Unexpected Home Education
There are now thousands of children and families the world over being plunged into the unknown of home educating, thanks to Covid-19. In some cases, schools are sending work home, in others there are parents going it alone for an indefinite amount of time.
Earlier in the week, on social media, I shared some links to educational websites for folks who have had school cancelled. I was overwhelmed with messages from friends who want tips about how to home school, so I thought I’d write a post about it. In part to reassure and support, in part to dispel some myths and give you permission not to go into panic mode.
Pause for a moment..

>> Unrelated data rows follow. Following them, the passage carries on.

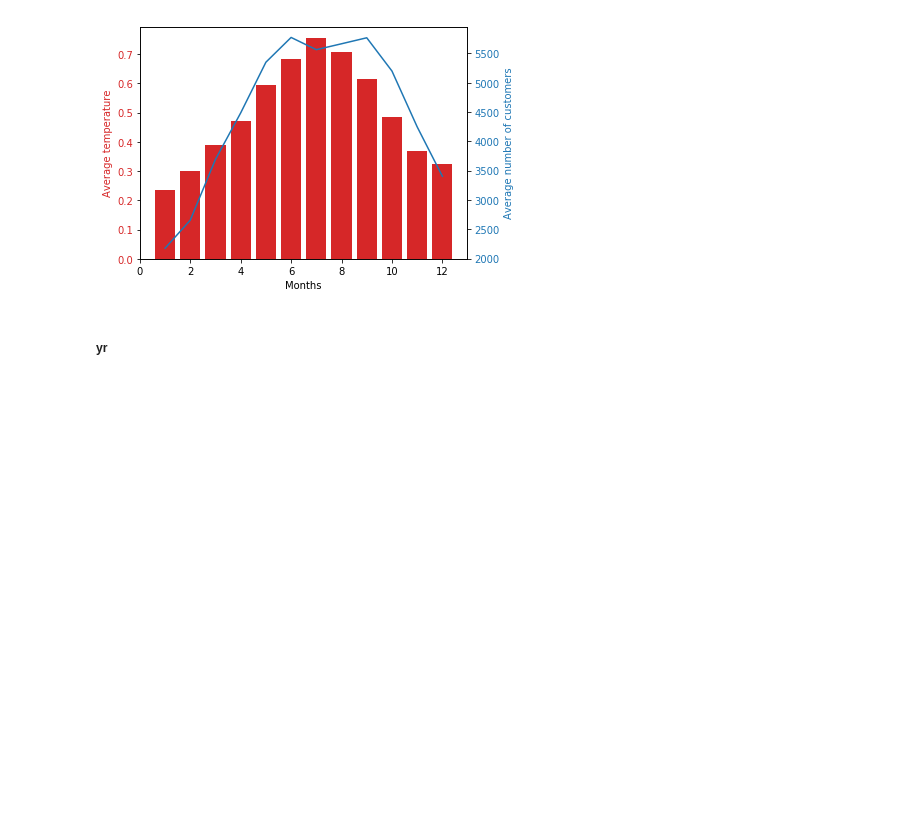
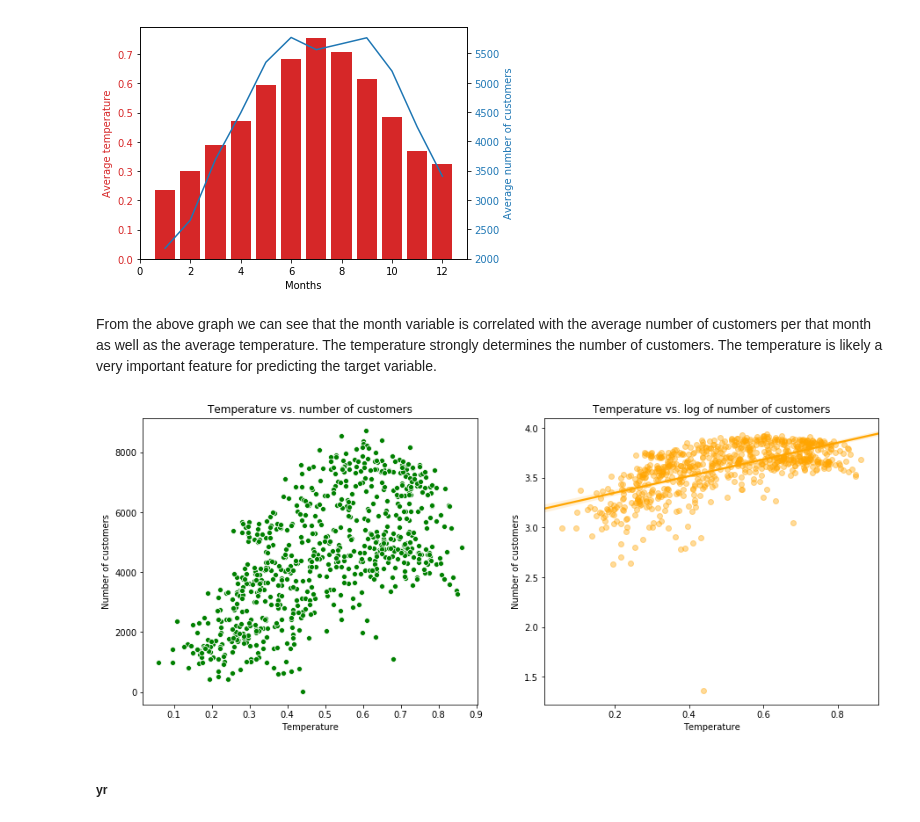
Before and after one commit to julianikulski/bike-sharing, a Jupyter notebook: bike-sharing-demand.ipynb, the cells around one changed output. Saved outputs shown, nothing was run; the diff lists cells and outputs as text; code cells hidden in the pictures; blank space fills up the shorter version.

Commit message:
feat: Scatterplot temp feature against cnt target

```diff
--- a/bike-sharing-demand.ipynb
+++ b/bike-sharing-demand.ipynb
@@ -283,6 +287,28 @@ plt.show()
 # %% [output]
 <Figure size 1080x504 with 0 Axes>
 [figure]
+# %% [markdown]
+From the above graph we can see that the month variable is correlated with the average number of customers per that month as well as the average temperature. The temperature strongly determines the number of customers. The temperature is likely a very important feature for predicting the target variable.
+# %%
+# plotting temp feature against the target label cnt
+plt.figure(figsize=[15,6])
+
+# plot with untransformed data
+plt.subplot(1,2,1)
+sb.scatterplot(data = bike_df, x = 'temp', y = 'cnt', color='green')
+plt.xlabel('Temperature')
+plt.ylabel('Number of customers')
+plt.title('Temperature vs. number of customers');
+
+# plot with log transformation of the temperature variable
+plt.subplot(1,2,2)
+sb.regplot(bike_df['temp'], bike_df['cnt'].apply(lambda x: np.log10(x + 1)),
+            scatter_kws={'alpha': 0.4}, color = 'orange')
+plt.xlabel('Temperature')
+plt.ylabel('Number of customers')
+plt.title('Temperature vs. log of number of customers');
+# %% [output]
+[figure, added]
 # %% [markdown]
 ##### yr
 # %%
```
Also changed, not shown: parts of 4 cells of this notebook.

First, take a breath. You do not need to launch into a full on, full time learning programme on day 1. Coronavirus is scary and our kids are not shielded from that. There are anxieties, questions, anger and worries to deal with first. You may also have a child who is thrilled to have an extended school holiday for any reason and looking forward to chilling out. Give yourself and your kids permission to just enjoy each other as a family for a while as you navigate this strange new normal, where toilet paper is non existent and we can’t visit our friends and family. It’s weird for all of us. Learning is fairly low on the agenda for a lot of children right now, and who can blame them.
Given that this crisis is going to be a reasonably long term one and you may all feel you want to approach learning more consciously again at some point, I’ve put down a few things to consider. But it is okay to linger for as long as you need to on the here and now concerns of living through a major pandemic. There is nothing that you could learn in the next six months that could not be caught up on next year in school if needed, because learning does not have an expiry date.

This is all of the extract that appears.